The panelists agreed that communicating confidently is important when challenging perceptions. That’s no apologies (unless truly warranted, of course), ‘justs’ or kisses on the end of emails. Said Years & Years manager Martha Kinn: “I definitely feel like women are socialised to immediately apologise. I’ve had to retrain my brain. I deserve to be here and I can state what I want. You’ve got to be assertive and not care.”
It’s being assertive that got Pavlou her first two promotions, which weren’t given, but asked for. “I’ve had a lot of male mentors and their advice to me was to ask for a promotion. Every time I’ve escalated in my career it’s because I’ve asked and not because I’ve sat and waited for someone to approach me. It took mirroring that male bravado and confidence to get to the point that I was then approached for a promotion. It wasn’t easy, it didn’t feel natural, and I really had to lean on my female peers.” INgrooves’ Business Development Manager Sharon Matheson mentioned a quote from MOBO Awards Founder Kanya King to deal with others getting promoted above you: ‘Don’t get bitter, get better’.
“I’ve had a lot of male mentors and their advice to me was to ask for a promotion. Every time I’ve escalated in my career it’s because I’ve asked and not because I’ve sat and waited for someone to approach me.”
– Stefania Pavlou, Media Relations Manager, PRS for Music
So what needs to happen to even out that gender balance at the top of the music industry? Williams pointed to the amount of women ‘aiding’ men’s careers as an element that could be changed for the better. “There are a lot of women who aid men’s careers and think they are at the top. But if you go in with your own business you’ll see a different response to how you are perceived. Part of it is about how we think as women, we need to ask for opportunities and build our own walls.”
“Part of it is about how we think as women, we need to ask for opportunities and build our own walls.”
– Carla Marie Williams, Songwriter
Pavlou said it’s not enough for companies to hire a diverse workforce, they then need to make efforts to instill an inclusive culture. “You can have a diverse workforce but if it’s not inclusive you’re not going to hear ideas from people who have something new to say.

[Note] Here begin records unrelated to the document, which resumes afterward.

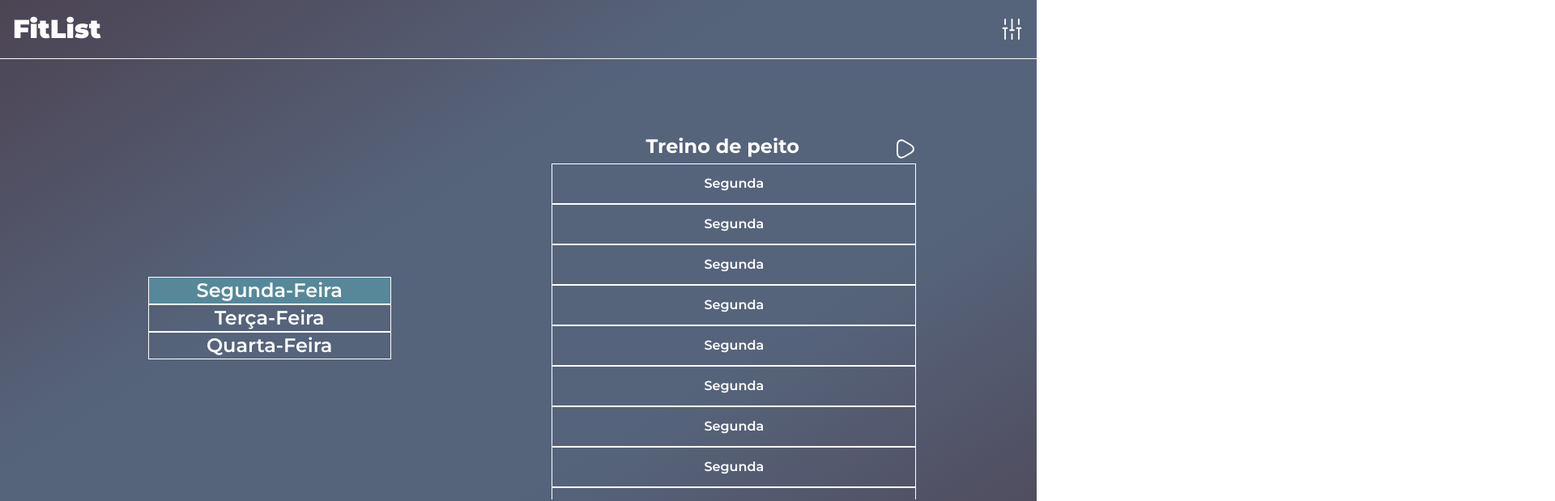
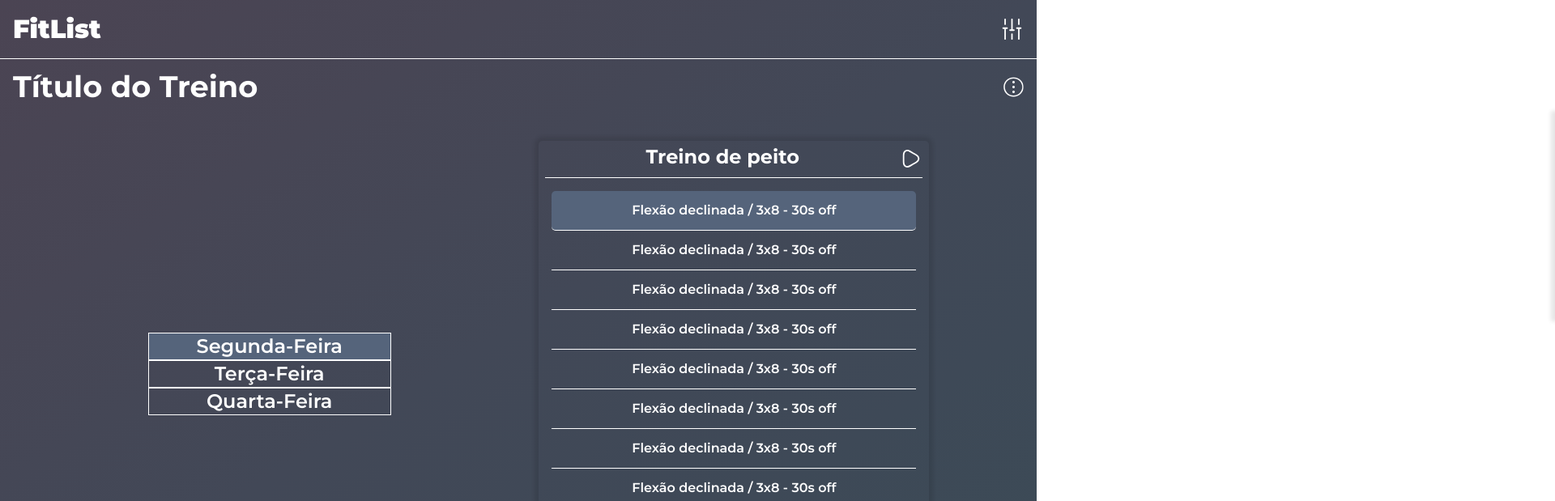
Before and after one commit to GustavoGomesDias/fitlist-frontend, a Next.js app: page /home/id in a window 1280 px wide. Shown: the top 619 px of the page at 81% size, 1920 px wide, since content can reach past the window. Built offline with nearby package versions, Linux system fonts and the light colour scheme.

Commit message:
feat: add training plan title/name in home and start work in dropdown titles/name for all training plans

```diff
--- a/src/components/TrainingSection/TrainingSection.module.css
+++ b/src/components/TrainingSection/TrainingSection.module.css
@@ -47,6 +47,8 @@
 .title {
     display: flex;
     justify-content: space-between;
+    border-bottom: 1px solid var(--text-color);
+    margin-bottom: .5rem;
 }
 
 .fd-title {
@@ -59,6 +61,7 @@
     margin-bottom: 5px;
     text-align: center;
     width: 100%;
+    padding: .5rem;
 }
 
 .exercism {
@@ -75,9 +78,21 @@
     padding: 1rem;
     overflow: hidden;
     width: 450px;
-    border: 1px solid var(--text-color);
+    border-bottom: 1px solid var(--text-color);
     display: flex;
     justify-content: center;
+    cursor: pointer;
+}
+
+.fd-exer-selected {
+    background-color: var(--normal-color);
+    border-radius: 5px;
+}
+
+.play-btn {
+    display: flex;
+    justify-content: center;
+    align-items: center;
 }
 
 .play-btn img {
@@ -91,20 +106,83 @@
     transform: scale(1.1);
 }
 
-.exercism-plan {
-    height: 70%;
-    padding: 0 1rem;
+.exercism-day-list {
+    height: 90%;
+    padding: 0 .5rem;
+
+    box-shadow: var(--box-shadow);
+    border-radius: 5px;
+
+    overflow-y: hidden;
 }
 
+.exercism-plan {
+    height: 90%;
+    padding: .5rem;
+}
+
+.fd-dropdown {
+    overflow: hidden;
+}
+
+.fd-dropdown-training {
+    width: 100%;
+    display: flex;
+    align-items: center;
+    justify-content: center;
+    padding: 1rem;
+}
+
+.fd-dropdown-training img {
+    cursor: pointer;
+    transform: rotate(90deg);
+    transition: all .5s;
+}
+
+.fd-dropdown-training img:hover {
+    transform: scale(1.1) rotate(90deg);
+    box-shadow: var(--box-shadow);
+}
+
+.fd-dropdown-training-title {
+    font-size: 2.3rem;
+    font-weight: 700;
+    width: 100%;
+}
+
+.fd-dropdown-title-list {
+    box-shadow: var(--box-shadow);
+    background-image: var(--bg-gradient);
+    position: absolute;
+    width: 100%;
+    height: 250px;
+    transform: translateX(150%);
+}
+
+.fd-dropdown-ttitle-item {
+    width: 100%;
+    overflow: hidden;
+    padding: 1rem;
+    transition: all .5s;
+    cursor: pointer;
+}
+
+.fd-dropdown-ttitle-item:hover {
+    background-color: var(--normal-color);
+}
 
 @media (max-width: 767px) {
     .fd-training-section {
         flex-direction: column;
     }
 
+    .exercism-day-list {
+        height: 100%;
+    }
+
     .exercism-plan {
         height: 100%;
-        padding: 0 1rem;
+        padding: .5 1rem;
     }
 
     .fd-weekdays {
--- a/src/components/TrainingSection/TrainingSection.tsx
+++ b/src/components/TrainingSection/TrainingSection.tsx
@@ -1,6 +1,7 @@
 import { useState, MouseEvent } from 'react';
 import Link from 'next/link';
 import styles from '@/components/TrainingSection/TrainingSection.module.css';
+import Image from 'next/image';
 
 export const TrainingSection = () => {
     const [startIndex, setStartIndex] = useState(0);
@@ -32,6 +33,26 @@ export const TrainingSection = () => {
     }
 
     return (
+        <>
+            <section className={`${styles['fd-training-title']}`}>
+                <div className={`${styles['fd-dropdown']}`}>
+                    <div className={styles['fd-dropdown-training']}>
+                        <h3 className={`${styles['fd-dropdown-training-title']}`}>Título do Treino</h3>
+                        <Image src="/images/more.svg" alt='More Icon - Open more training plans' width={25} height={25}/>
+                    </div>
+
+                    <ul className={`${styles['fd-dropdown-title-list']}`}>
+                        <li className={`${styles['fd-dropdown-ttitle-item']}`}>Título do Treino 1</li>
+                        <li className={`${styles['fd-dropdown-ttitle-item']}`}>Título do Treino 2</li>
+                        <li className={`${styles['fd-dropdown-ttitle-item']}`}>Título do Treino 3</li>
+                        <li className={`${styles['fd-dropdown-ttitle-item']}`}>Título do Treino 4</li>
+                        <li className={`${styles['fd-dropdown-ttitle-item']}`}>Título do Treino 5</li>
+                        <li className={`${styles['fd-dropdown-ttitle-item']}`}>Título do Treino 5</li>
+                        <li className={`${styles['fd-dropdown-ttitle-item']}`}>Título do Treino 5</li>
+                        <li className={`${styles['fd-dropdown-ttitle-item']}`}>Título do Treino 5</li>
+                    </ul>
+                </div>
+            </section>
             <section className={`${styles['fd-training-section']}`}>
                 <div className={`${styles['fd-weekdays']}`}>
                     {/* <h3 className={`${styles['fd-title']}`}>Dias da Semana</h3> */}
@@ -40,28 +61,33 @@ export const TrainingSection = () => {
                     ))}
                 </div>
 
-            <div className={`${styles['exercism-plan']}`}>
+                <div className={`${styles['exercism-day-list']}`}>
+
                     <div className={`${styles['title']}`}>
                         <h3 className={`${styles['fd-title']}`}>Treino de peito</h3>
                         <div className={`${styles['play-btn']}`} title='Começar treino'>
                             <img src="/images/play.svg" alt="" />
                         </div>
                     </div>
+
+                    <div className={`${styles['exercism-plan']}`}>
                         <div className={`${styles['exercism']}`}>
-                    <span className={`${styles['fd-exer']}`}>Segunda</span>
-                    <span className={`${styles['fd-exer']}`}>Segunda</span>
-                    <span className={`${styles['fd-exer']}`}>Segunda</span>
-                    <span className={`${styles['fd-exer']}`}>Segunda</span>
-                    <span className={`${styles['fd-exer']}`}>Segunda</span>
-                    <span className={`${styles['fd-exer']}`}>Segunda</span>
-                    <span className={`${styles['fd-exer']}`}>Segunda</span>
-                    <span className={`${styles['fd-exer']}`}>Segunda</span>
-                    <span className={`${styles['fd-exer']}`}>Segunda</span>
-                    <span className={`${styles['fd-exer']}`}>Segunda</span>
-                    <span className={`${styles['fd-exer']}`}>Segunda</span>
-                    <span className={`${styles['fd-exer']}`}>Segunda</span>
+                            <span className={`${styles['fd-exer']} ${styles['fd-exer-selected']}`}>Flexão declinada / 3x8 - 30s off</span>
+                            <span className={`${styles['fd-exer']}`}>Flexão declinada / 3x8 - 30s off</span>
+                            <span className={`${styles['fd-exer']}`}>Flexão declinada / 3x8 - 30s off</span>
+                            <span className={`${styles['fd-exer']}`}>Flexão declinada / 3x8 - 30s off</span>
+                            <span className={`${styles['fd-exer']}`}>Flexão declinada / 3x8 - 30s off</span>
+                            <span className={`${styles['fd-exer']}`}>Flexão declinada / 3x8 - 30s off</span>
+                            <span className={`${styles['fd-exer']}`}>Flexão declinada / 3x8 - 30s off</span>
+                            <span className={`${styles['fd-exer']}`}>Flexão declinada / 3x8 - 30s off</span>
+                            <span className={`${styles['fd-exer']}`}>Flexão declinada / 3x8 - 30s off</span>
+                            <span className={`${styles['fd-exer']}`}>Flexão declinada / 3x8 - 30s off</span>
+                            <span className={`${styles['fd-exer']}`}>Flexão declinada / 3x8 - 30s off</span>
+                            <span className={`${styles['fd-exer']}`}>Flexão declinada / 3x8 - 30s off</span>
+                        </div>
                     </div>
                 </div>
             </section>
+        </>
     )
 }
--- a/src/styles/globals.css
+++ b/src/styles/globals.css
@@ -8,13 +8,13 @@
 
 
 :root {
-  --bg-gradient: linear-gradient(to right bottom, #4b4453, #4f4b5d, #525367, #545c71, #55647b, #55647b, #55647b, #55647b, #545c71, #525367, #4f4b5d, #4b4453);
+  --bg-gradient: linear-gradient(to right bottom, #4b4453, #474655, #424857, #3e4957, #3b4b56);
   --box-shadow: 0 0 5px 5px rgba(00,00,00,0.1);
   --btn-border-radius: 50px;
   --btn-height: 50px;
   --success-color: #00C9A8;
   --error-color: #ef686c;
-  --normal-color: #56889A;
+  --normal-color: #55647B;
   --text-color: #fff;
   --btn-radius: 50px;
   --btn-gradient: linear-gradient(to right top, #53596e, #545d73, #546178, #55667c, #556a81, #556e85, #557289, #55768c, #557a90, #557f93, #568397, #56889a);
@@ -88,7 +88,7 @@ p {
   overflow-y: hidden;
 }
 
-h1, h2, h3 {
+h1, h2, h3, li {
   font-family: 'Montserrat', sans-serif;
   color: var(--text-color);
   overflow: hidden;
@@ -99,12 +99,11 @@ a {
 }
 
 *::-webkit-scrollbar {
-  background-color: #56889A;
-  width: 10px;
+  background-color: transparent;
+  width: 15px;
   border-radius: 50px;
 }
 
 *::-webkit-scrollbar-thumb {
-  background-color: #92b3ad;
-  border-radius: 50px;
+  background-color: var(--normal-color);
 }
```
Also changed, not shown: public/images/dumbbell-solid.svg (added), public/images/more.svg (added). Lines whose indentation alone changed are shown as unchanged.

It should be enshrined in law and policy that corporate organisations have to have a spirit of inclusivity,” she said.
For Chloé van Bergen, Senior Label Manager at Believe Recordings, inclusivity should also spread to avoiding language that divides genders. “I often struggle with the fact we have an that’s called Women in Music. I don’t identify first and foremost as a woman who works in music, I am a professional who works in music,” she explained.
“I don’t identify first and foremost as a woman who works in music, I am a professional who works in music.”
– Chloé van Bergen, Senior Label Manager, Believe Recordings
“I don’t like the gender war, it needs to be an inclusive dialogue. It’s all about creating equal opportunities but I feel pitting genders against each other isn’t the way forward.”
As for the future? Matheson said she’s witnessed a change in those entering the business via the Young Guns Network, who are “enthusiastic and confident”. She continued: “The future generation don’t seem to have the same fears as we do, they are less apologetic, more ballsy.” Matheson also noted the emergence of “forward-thinking” companies like SoundCloud, that has a breastfeeding room, and her bosses at INgrooves, who are flexible about allowing employees with children work from home. “If companies continue to be forward-thinking and have that inclusive element to hiring and retaining staff, the future should end up a lot closer to 50/50.”
Music industry journalist Rhian Jones is a regular contributor to US title HITS and Music Business Worldwide. She’s also written for titles including the Guardian, Independent on Sunday, Billboard, Music Ally, Company, Sunday Telegraph, The Journalist and Music Teacher.